- Instructions to follow
Pull out every line below that contains the word "name".

Start of Block

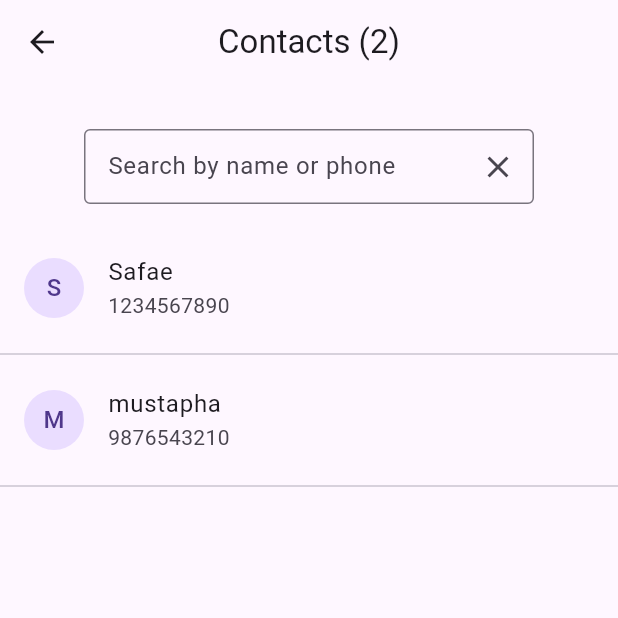
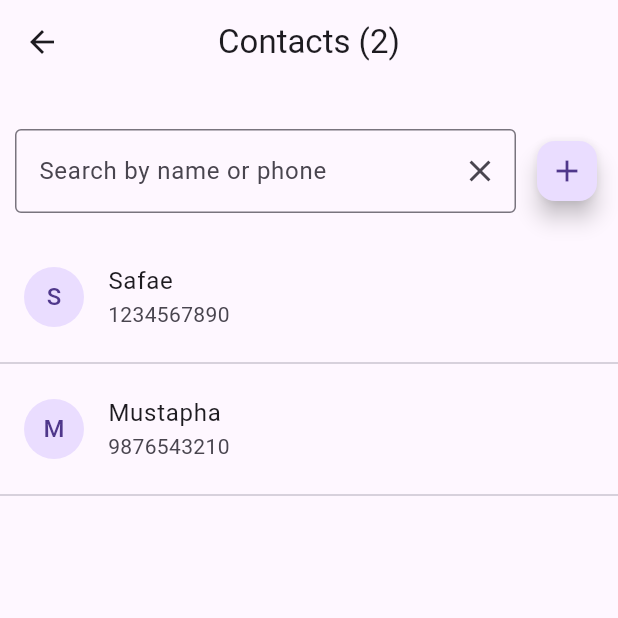
Before and after one commit to SafaeElouatyq/Flutter_miniProject, a Flutter app: the screen it shows after launch, in the side drawer, after a tap on "Contacts", on a phone screen of 412 x 824 dp, the top half of it. Run offline on Flutter 3.47's test engine with Material 3 defaults, Android fonts, the phone set to English and light mode, and no system bars.

Commit message:
add a form for adding new contact

```diff
--- a/lib/pages/contacts_page.dart
+++ b/lib/pages/contacts_page.dart
@@ -1,4 +1,5 @@
 import 'package:flutter/material.dart';
+import 'package:flutter_mini_project/pages/add_contact.dart';
 import '../models/contact.dart';
 
 class ContactsPage extends StatefulWidget {
@@ -11,12 +12,10 @@ class ContactsPage extends StatefulWidget {
 class _ContactsPageState extends State<ContactsPage> {
   List<Contact> contacts = [
     Contact(name: "Safae", phone: "1234567890"),
-    Contact(name: "mustapha", phone: "9876543210"),
-
+    Contact(name: "Mustapha", phone: "9876543210"),
   ];
 
   List<Contact> filteredContacts = [];
-
   final TextEditingController searchController = TextEditingController();
 
   @override
@@ -48,11 +47,11 @@ class _ContactsPageState extends State<ContactsPage> {
       ),
       body: Column(
         children: [
-
-          Container(
-            width: 300,
-            height: 50,
-            margin: EdgeInsets.fromLTRB(10, 30, 10, 20), // left, top, right, bottom
+          Padding(
+            padding: EdgeInsets.fromLTRB(10, 30, 10, 20),
+            child: Row(
+              children: [
+                Expanded(
                   child: TextField(
                     controller: searchController,
                     decoration: InputDecoration(
@@ -69,6 +68,27 @@ class _ContactsPageState extends State<ContactsPage> {
                     onChanged: filterContacts,
                   ),
                 ),
+                SizedBox(width: 10),
+                FloatingActionButton(
+                  mini: true,
+                  child: Icon(Icons.add),
+                  onPressed: () async {
+                    final newContact = await Navigator.push(
+                      context,
+                      MaterialPageRoute(builder: (context) => AddContactPage()),
+                    );
+
+                    if (newContact != null) {
+                      setState(() {
+                        contacts.add(newContact);
+                        filteredContacts = contacts;
+                      });
+                    }
+                  },
+                ),
+              ],
+            ),
+          ),
 
 
           Expanded(
@@ -79,7 +99,7 @@ class _ContactsPageState extends State<ContactsPage> {
                 return Column(
                   children: [
                     ListTile(
-                      leading:CircleAvatar(
+                      leading: CircleAvatar(
                         child: Text(contact.name[0].toUpperCase()),
                       ),
                       title: Text(contact.name),
```
Also changed, not shown: lib/pages/add_contact.dart (+67 -2 lines). Lines whose indentation alone changed are shown as unchanged.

End of Block

- Output of the exercise
     Contact(name: "Safae", phone: "1234567890"),
-    Contact(name: "mustapha", phone: "9876543210"),
+    Contact(name: "Mustapha", phone: "9876543210"),
                         child: Text(contact.name[0].toUpperCase()),
                       title: Text(contact.name),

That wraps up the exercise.